A newspaper advertisement at this same period of time mentioned that Ella Brodie was taking orders for doing embroidery on children’s dresses.
By time their first child, William Arthur, was born in 1910, John was again working as a carpenter – according to the occupation listed on William Arthur’s birth certificate.
The family moved to Florida in 1912 and lived in a tent while William built their house in Haines City, located between Orlando and Tampa. Their second son, Omer – our father, was born at home in 1915. “Daddy used to tell us how he remembered having his one week old baby brother’s cleft lip sewn up on the kitchen table,” our cousin Millie shared in a letter.
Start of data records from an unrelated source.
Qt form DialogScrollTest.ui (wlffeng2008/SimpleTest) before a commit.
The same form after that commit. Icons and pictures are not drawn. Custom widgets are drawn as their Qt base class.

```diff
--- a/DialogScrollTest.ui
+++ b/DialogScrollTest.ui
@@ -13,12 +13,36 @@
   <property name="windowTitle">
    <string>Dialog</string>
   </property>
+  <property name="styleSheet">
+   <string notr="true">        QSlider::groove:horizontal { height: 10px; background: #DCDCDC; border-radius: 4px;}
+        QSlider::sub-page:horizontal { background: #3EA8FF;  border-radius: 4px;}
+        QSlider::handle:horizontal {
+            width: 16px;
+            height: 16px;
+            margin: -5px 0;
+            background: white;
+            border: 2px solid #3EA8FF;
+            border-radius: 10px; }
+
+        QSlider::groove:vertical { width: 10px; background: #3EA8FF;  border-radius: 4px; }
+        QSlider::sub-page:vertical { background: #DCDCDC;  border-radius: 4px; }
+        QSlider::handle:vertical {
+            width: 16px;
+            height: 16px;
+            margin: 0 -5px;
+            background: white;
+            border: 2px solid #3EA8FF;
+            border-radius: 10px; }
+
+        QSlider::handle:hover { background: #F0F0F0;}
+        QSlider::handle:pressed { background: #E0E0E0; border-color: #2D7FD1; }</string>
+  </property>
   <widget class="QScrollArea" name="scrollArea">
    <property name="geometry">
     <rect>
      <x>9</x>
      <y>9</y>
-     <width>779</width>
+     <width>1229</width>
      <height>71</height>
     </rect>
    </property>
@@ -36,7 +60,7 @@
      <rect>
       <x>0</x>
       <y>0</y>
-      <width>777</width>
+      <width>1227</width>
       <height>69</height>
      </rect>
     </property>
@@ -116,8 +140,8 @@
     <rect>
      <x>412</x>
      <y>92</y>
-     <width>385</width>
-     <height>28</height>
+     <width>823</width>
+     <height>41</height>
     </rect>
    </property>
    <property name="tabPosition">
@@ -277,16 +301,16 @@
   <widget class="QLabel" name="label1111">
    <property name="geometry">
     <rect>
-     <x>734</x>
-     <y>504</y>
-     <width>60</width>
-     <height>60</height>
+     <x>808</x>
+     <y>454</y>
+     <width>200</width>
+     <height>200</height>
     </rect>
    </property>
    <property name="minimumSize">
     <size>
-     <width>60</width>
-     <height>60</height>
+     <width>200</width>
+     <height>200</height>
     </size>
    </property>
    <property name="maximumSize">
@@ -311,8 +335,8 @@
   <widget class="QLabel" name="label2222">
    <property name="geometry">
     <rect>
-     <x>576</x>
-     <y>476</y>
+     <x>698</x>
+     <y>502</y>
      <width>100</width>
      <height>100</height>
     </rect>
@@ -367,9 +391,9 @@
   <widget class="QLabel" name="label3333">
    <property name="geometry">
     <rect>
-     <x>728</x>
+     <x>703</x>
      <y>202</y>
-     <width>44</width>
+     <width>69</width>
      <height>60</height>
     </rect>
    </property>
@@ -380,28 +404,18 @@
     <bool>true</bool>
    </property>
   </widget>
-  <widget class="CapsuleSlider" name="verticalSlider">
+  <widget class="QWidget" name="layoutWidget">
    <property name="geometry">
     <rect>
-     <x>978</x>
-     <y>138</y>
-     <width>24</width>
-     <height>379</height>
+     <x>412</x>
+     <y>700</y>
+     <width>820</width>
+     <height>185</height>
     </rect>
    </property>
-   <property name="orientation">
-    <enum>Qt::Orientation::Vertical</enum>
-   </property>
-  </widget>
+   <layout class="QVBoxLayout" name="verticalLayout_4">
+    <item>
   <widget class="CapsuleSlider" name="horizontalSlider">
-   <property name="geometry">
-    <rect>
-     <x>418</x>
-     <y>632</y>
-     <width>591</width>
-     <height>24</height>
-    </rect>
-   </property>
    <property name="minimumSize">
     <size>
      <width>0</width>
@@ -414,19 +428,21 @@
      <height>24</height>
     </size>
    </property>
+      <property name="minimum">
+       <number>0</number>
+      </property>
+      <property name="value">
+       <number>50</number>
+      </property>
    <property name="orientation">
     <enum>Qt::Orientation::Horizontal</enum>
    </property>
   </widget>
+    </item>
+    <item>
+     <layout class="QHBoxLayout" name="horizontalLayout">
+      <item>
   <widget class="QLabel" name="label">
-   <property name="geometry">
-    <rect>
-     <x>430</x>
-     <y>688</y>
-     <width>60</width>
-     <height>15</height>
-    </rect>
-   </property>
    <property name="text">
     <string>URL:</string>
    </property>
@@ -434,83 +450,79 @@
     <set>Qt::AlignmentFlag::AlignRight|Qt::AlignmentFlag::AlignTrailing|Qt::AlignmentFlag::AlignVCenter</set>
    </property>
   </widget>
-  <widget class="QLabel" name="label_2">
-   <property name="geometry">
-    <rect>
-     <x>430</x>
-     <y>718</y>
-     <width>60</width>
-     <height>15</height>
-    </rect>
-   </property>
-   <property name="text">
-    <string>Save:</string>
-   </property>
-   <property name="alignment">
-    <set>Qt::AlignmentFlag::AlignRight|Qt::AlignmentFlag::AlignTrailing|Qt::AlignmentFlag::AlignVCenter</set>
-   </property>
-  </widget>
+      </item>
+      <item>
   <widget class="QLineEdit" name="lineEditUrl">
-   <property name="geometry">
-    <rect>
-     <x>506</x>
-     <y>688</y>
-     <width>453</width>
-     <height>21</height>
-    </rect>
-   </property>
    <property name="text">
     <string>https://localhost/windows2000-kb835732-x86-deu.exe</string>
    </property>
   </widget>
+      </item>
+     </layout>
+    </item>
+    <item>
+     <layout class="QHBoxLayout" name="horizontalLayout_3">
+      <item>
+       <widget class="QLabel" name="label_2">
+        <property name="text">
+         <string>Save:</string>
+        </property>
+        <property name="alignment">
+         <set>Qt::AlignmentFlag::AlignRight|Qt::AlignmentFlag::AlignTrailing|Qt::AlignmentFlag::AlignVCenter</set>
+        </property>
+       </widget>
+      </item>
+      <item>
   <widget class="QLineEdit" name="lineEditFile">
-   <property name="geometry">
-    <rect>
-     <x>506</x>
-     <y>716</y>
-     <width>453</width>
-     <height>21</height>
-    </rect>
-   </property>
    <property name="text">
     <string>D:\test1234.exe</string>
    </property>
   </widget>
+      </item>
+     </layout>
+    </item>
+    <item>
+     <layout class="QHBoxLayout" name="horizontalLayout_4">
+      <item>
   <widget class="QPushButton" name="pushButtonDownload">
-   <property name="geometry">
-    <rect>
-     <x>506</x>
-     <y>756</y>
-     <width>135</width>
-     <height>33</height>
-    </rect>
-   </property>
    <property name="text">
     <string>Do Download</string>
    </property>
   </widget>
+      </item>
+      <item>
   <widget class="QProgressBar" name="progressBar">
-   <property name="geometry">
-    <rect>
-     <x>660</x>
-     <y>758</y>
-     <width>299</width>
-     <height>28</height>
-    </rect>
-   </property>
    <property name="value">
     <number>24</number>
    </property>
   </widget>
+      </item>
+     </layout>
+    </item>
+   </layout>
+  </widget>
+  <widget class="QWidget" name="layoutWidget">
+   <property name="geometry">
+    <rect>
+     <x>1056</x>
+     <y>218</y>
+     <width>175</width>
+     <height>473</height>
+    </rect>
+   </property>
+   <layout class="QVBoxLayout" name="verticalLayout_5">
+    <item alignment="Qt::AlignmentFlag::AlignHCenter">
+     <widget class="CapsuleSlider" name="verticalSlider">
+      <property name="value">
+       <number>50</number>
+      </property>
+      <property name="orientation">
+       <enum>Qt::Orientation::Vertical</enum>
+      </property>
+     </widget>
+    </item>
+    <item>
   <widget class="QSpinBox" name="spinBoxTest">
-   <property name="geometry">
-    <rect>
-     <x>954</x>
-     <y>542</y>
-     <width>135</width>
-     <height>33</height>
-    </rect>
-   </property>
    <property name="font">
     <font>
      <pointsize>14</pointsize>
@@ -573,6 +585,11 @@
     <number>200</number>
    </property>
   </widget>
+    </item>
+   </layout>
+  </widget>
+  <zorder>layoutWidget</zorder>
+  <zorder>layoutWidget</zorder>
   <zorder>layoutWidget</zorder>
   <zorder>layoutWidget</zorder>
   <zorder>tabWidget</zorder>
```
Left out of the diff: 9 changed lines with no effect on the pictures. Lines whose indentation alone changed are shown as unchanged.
It must have really made an impression on him, as Uncle Bill would only have been five at the time.
William’s WWI registration card, completed in Chicago in 1918, indicates that he had recently been released from the hospital due to a back injury. Perhaps this was during the time that Uncle Bill recalled his Dad going “up north” to find work. During that time, he sent things back to the family via the railroad. One of his gifts was a collie dog, much to the delight of the boys, but not Clara.
The family moved from Haines City to Tampa about 1920 and opened a grocery store at 827 Rome Ave. The family lived upstairs and operated the grocery for ten years until they left for CA. It must have been a rough neighborhood. In the memories Millie shared in her letter, she relayed “the neighborhood boys knew not to mess with the ‘Brodie boys’ because they were pretty rough and tumble.” A newspaper article in early 1928 relates that the previous Halloween a group of teenage boys had surrounded the store and hurtled bricks at it.
Florida experienced an economic downturn in the late 1920’s, which probably affected the grocery business. At the time of the 1930 census, William was in California and Clara and the boys were still in Florida trying to keep the grocery store going, with the boys supplementing the family income with their paper routes.
Uncle Bill had just completed the 11th grade when the family left Florida to join William in California. Following the pattern of the Brodie men who came before him, Bill secured work to help out the family – and unfortunately was never able to return to school.
While nothing is documented, one of the things our Dad didn’t talk much about, but definitely influenced his later life, was living with a father who was an alcoholic.
A 1933 business directory in Los Angeles lists William’s occupation as carpenter. Like Brodie men that came before him, Uncle Bill was an entrepreneur and opened his own radio repair shop
and Omer attended University High School. The 1936 and 38 directories do not list an occupation for William.
William died in 1941 at age 66 and is buried at the Veteran’s Cemetery in West Los Angeles. I was the only one in my family who had not visited the cemetery. Last fall I walked across the acres of grave stones with my son, daughter-in-law and granddaughter to reach the section containing his grave.
As I gazed at the marker commemorating his service in the Spanish American War, I marveled at his willingness, as a new immigrant and non-citizen, to answer the call to join the Cavalry.
Clara died two years later at age 68.
As I look back on the lives of John and William Jonas Brodie, I see two men who, each in their own way, persevered through hard times, took advantage of opportunities, and were entrepreneurial.